For the first time since Charles de Gaulle designed a new constitution in 1958, France has a president from one party and a prime minister from another. No one knows how the power-sharing between the Socialist Party and its conservative adversaries will work out, but earlier concerns over the possibility of political paralysis were diminished by the surprising closeness of the vote in Sunday's parliamentary elections.
Close to 20% of the vote was evenly divided between the Communists--whose decline as a major political force was confirmed--and the racist, right-wing National Front, which will be represented in the National Assembly for the first time.
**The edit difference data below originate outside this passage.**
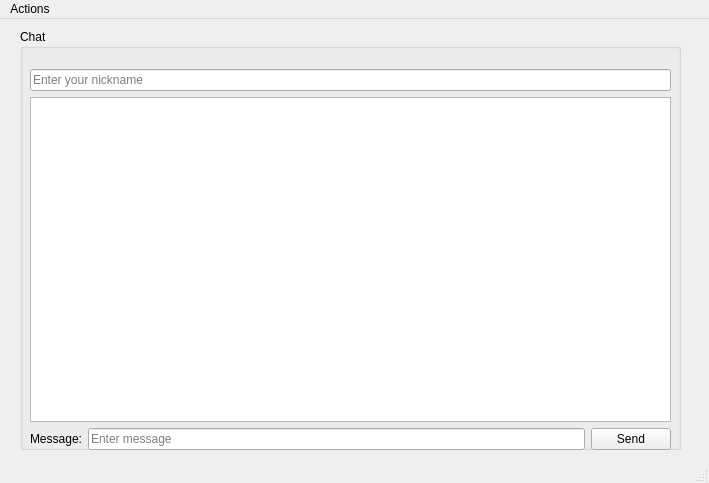
Above: Client/ClientWindow.ui from fozboom/qt-network-chat before the change. Below: the same form after it.
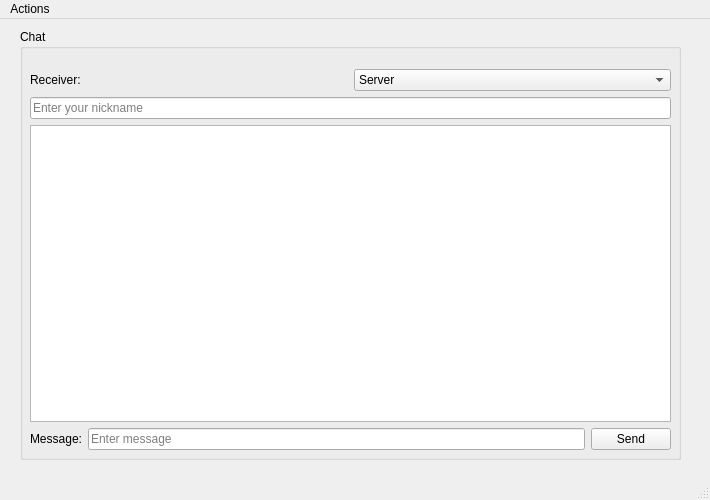
That is the form after the change.

Commit message: Добавлены функции изменения никнейма и закрытия вкладки в ServerWindow.h и ServerWindow.ui Добавлена функция отключения клиента в ChatWindow.h Добавлены функции обработки событий подключения, изменения никнейма и отключения клиента в ClientWindow.h Добавлены функции отключения от сервера и отправки сообщения конкретному получателю в ClientManager.h и ClientManager.cpp Добавлена функция уведомления всех клиентов о смене никнейма в ServerManager.h и ServerManager.cpp

What changed in the file:
```diff
--- a/Client/ClientWindow.ui
+++ b/Client/ClientWindow.ui
@@ -6,8 +6,8 @@
    <rect>
     <x>0</x>
     <y>0</y>
-    <width>709</width>
-    <height>483</height>
+    <width>710</width>
+    <height>500</height>
    </rect>
   </property>
   <property name="windowTitle">
@@ -20,13 +20,13 @@
       <x>20</x>
       <y>10</y>
       <width>661</width>
-      <height>421</height>
+      <height>431</height>
      </rect>
     </property>
     <property name="title">
      <string>Chat</string>
     </property>
-    <widget class="QWidget" name="">
+    <widget class="QWidget" name="layoutWidget">
      <property name="geometry">
       <rect>
        <x>10</x>
@@ -36,6 +36,31 @@
       </rect>
      </property>
      <layout class="QVBoxLayout" name="verticalLayout_2">
+      <item>
+       <layout class="QHBoxLayout" name="horizontalLayout">
+        <item>
+         <widget class="QLabel" name="label_2">
+          <property name="text">
+           <string>Receiver:</string>
+          </property>
+         </widget>
+        </item>
+        <item>
+         <widget class="QComboBox" name="receiverBox">
+          <item>
+           <property name="text">
+            <string>Server</string>
+           </property>
+          </item>
+          <item>
+           <property name="text">
+            <string>All</string>
+           </property>
+          </item>
+         </widget>
+        </item>
+       </layout>
+      </item>
       <item>
        <widget class="QLineEdit" name="userNameEdit">
         <property name="placeholderText">
@@ -84,7 +109,7 @@
     <rect>
      <x>0</x>
      <y>0</y>
-     <width>709</width>
+     <width>710</width>
      <height>27</height>
     </rect>
    </property>
```
The commit also changes 17 other files.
Despite the rise of the National Front, most French citizens obviously voted for moderation.
President Francois Mitterrand's Socialists lost their majority in the National Assembly, as was expected. But the two large right-of-center parties will actually need the help of 14 independent conservatives to form a parliamentary majority. With Mitterrand still in the presidentialpalace, conservative parties will have trouble keeping their campaign promises to turn most government-owned businesses back to private enterprise and remove the barriers to dismissal of surplus workers.
Under the French constitution the president and the prime minister share responsibility for policymaking--a situation that causes no problems when both are from the same party, but invites partisan conflict when they are not.
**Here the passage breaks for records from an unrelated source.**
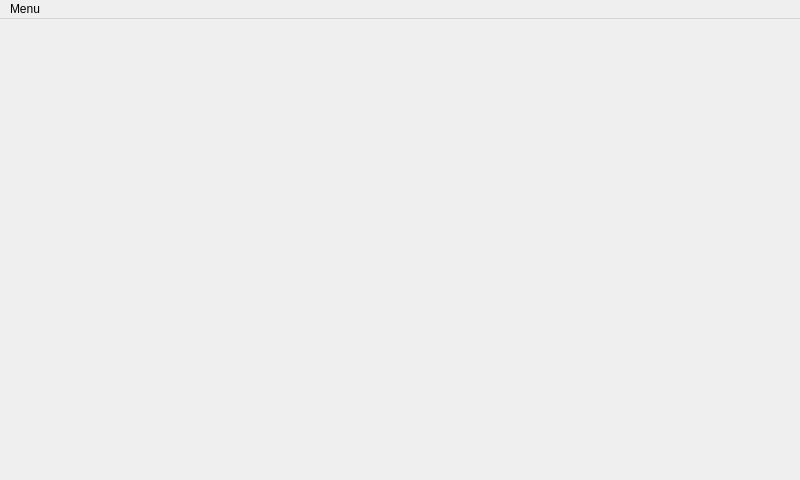
Above: chau.ui from maxi03462/Chau-QT before the change. Below: the same form after it.
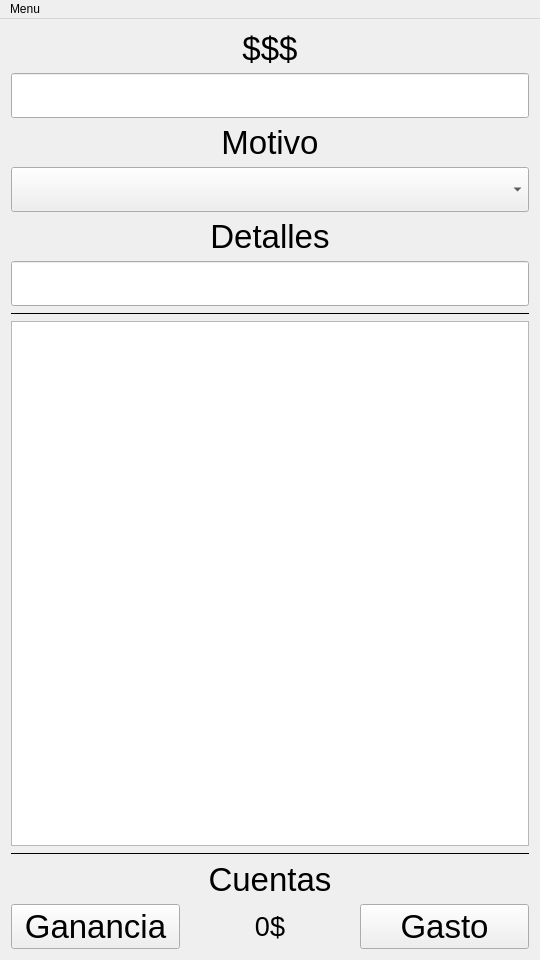
That is the form after the change.

Commit message: se modifico la pantalla principal y se agrego la funcionalidad del boton NUEVO

```diff
--- a/chau.ui
+++ b/chau.ui
@@ -6,20 +6,188 @@
    <rect>
     <x>0</x>
     <y>0</y>
-    <width>800</width>
-    <height>480</height>
+    <width>540</width>
+    <height>960</height>
    </rect>
   </property>
   <property name="windowTitle">
    <string>Chau</string>
   </property>
-  <widget class="QWidget" name="centralWidget"/>
+  <widget class="QWidget" name="centralWidget">
+   <layout class="QVBoxLayout" name="verticalLayout_4">
+    <item>
+     <layout class="QVBoxLayout" name="verticalLayout">
+      <item>
+       <widget class="QLabel" name="label">
+        <property name="font">
+         <font>
+          <pointsize>25</pointsize>
+         </font>
+        </property>
+        <property name="text">
+         <string>$$$</string>
+        </property>
+        <property name="alignment">
+         <set>Qt::AlignCenter</set>
+        </property>
+       </widget>
+      </item>
+      <item>
+       <widget class="QLineEdit" name="lineEdit">
+        <property name="font">
+         <font>
+          <pointsize>25</pointsize>
+         </font>
+        </property>
+       </widget>
+      </item>
+      <item>
+       <widget class="QLabel" name="label_2">
+        <property name="font">
+         <font>
+          <pointsize>25</pointsize>
+         </font>
+        </property>
+        <property name="text">
+         <string>Motivo</string>
+        </property>
+        <property name="alignment">
+         <set>Qt::AlignCenter</set>
+        </property>
+       </widget>
+      </item>
+      <item>
+       <widget class="QComboBox" name="comboBox">
+        <property name="font">
+         <font>
+          <pointsize>25</pointsize>
+         </font>
+        </property>
+       </widget>
+      </item>
+      <item>
+       <widget class="QLabel" name="label_5">
+        <property name="font">
+         <font>
+          <pointsize>25</pointsize>
+         </font>
+        </property>
+        <property name="text">
+         <string>Detalles</string>
+        </property>
+        <property name="alignment">
+         <set>Qt::AlignCenter</set>
+        </property>
+       </widget>
+      </item>
+      <item>
+       <widget class="QLineEdit" name="lineEdit_2">
+        <property name="font">
+         <font>
+          <pointsize>25</pointsize>
+         </font>
+        </property>
+       </widget>
+      </item>
+     </layout>
+    </item>
+    <item>
+     <layout class="QVBoxLayout" name="verticalLayout_3">
+      <item>
+       <widget class="Line" name="line_2">
+        <property name="frameShadow">
+         <enum>QFrame::Plain</enum>
+        </property>
+        <property name="orientation">
+         <enum>Qt::Horizontal</enum>
+        </property>
+       </widget>
+      </item>
+      <item>
+       <widget class="QTableWidget" name="tableWidget"/>
+      </item>
+      <item>
+       <widget class="Line" name="line">
+        <property name="frameShadow">
+         <enum>QFrame::Plain</enum>
+        </property>
+        <property name="orientation">
+         <enum>Qt::Horizontal</enum>
+        </property>
+       </widget>
+      </item>
+     </layout>
+    </item>
+    <item>
+     <layout class="QVBoxLayout" name="verticalLayout_2">
+      <item>
+       <widget class="QLabel" name="label_4">
+        <property name="font">
+         <font>
+          <pointsize>25</pointsize>
+         </font>
+        </property>
+        <property name="text">
+         <string>Cuentas</string>
+        </property>
+        <property name="alignment">
+         <set>Qt::AlignCenter</set>
+        </property>
+       </widget>
+      </item>
+      <item>
+       <layout class="QHBoxLayout" name="horizontalLayout">
+        <item>
+         <widget class="QPushButton" name="pushButton">
+          <property name="font">
+           <font>
+            <pointsize>25</pointsize>
+           </font>
+          </property>
+          <property name="text">
+           <string>Ganancia</string>
+          </property>
+         </widget>
+        </item>
+        <item>
+         <widget class="QLabel" name="label_3">
+          <property name="font">
+           <font>
+            <pointsize>20</pointsize>
+           </font>
+          </property>
+          <property name="text">
+           <string>0$</string>
+          </property>
+          <property name="alignment">
+           <set>Qt::AlignCenter</set>
+          </property>
+         </widget>
+        </item>
+        <item>
+         <widget class="QPushButton" name="pushButton_2">
+          <property name="font">
+           <font>
+            <pointsize>25</pointsize>
+           </font>
+          </property>
+          <property name="text">
+           <string>Gasto</string>
+          </property>
+         </widget>
+        </item>
+       </layout>
+      </item>
+     </layout>
+    </item>
+   </layout>
+  </widget>
   <widget class="QMenuBar" name="menuBar">
    <property name="geometry">
     <rect>
      <x>0</x>
      <y>0</y>
-     <width>800</width>
+     <width>540</width>
      <height>21</height>
     </rect>
    </property>
```
The commit also changes 6 other files.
A whole fistful of prominent French politicians will be trying to position themselves for the 1988 presidential election. Jacques Chirac, head of the neo-Gaullist Rally for the Republic party and Mitterrand's choice to be prime minister, is one. Another is former President Valery Giscard d'Estaing, leader of the Union for French Democracy. Their posturing for votes could take a nationalistic turn that would be uncomfortable for France's allies. But that will be tempered by the fact that the Socialists and the major conservative parties all support a strong defense and cooperation with allied countries. Even on domestic issues, the ideological divide is not as wide as it used to be.
Then, too, Mitterrand and presidential aspirants of the right will want to avoid blame for paralyzing the French government through excessive partisanship--especially in light of the close election.
The fact remains, though, that the French political system is moving into uncharted waters, and that it will be very difficult for a divided government to act with the authority and cohesion that has been the hallmark of French democracy for more than a quarter-century.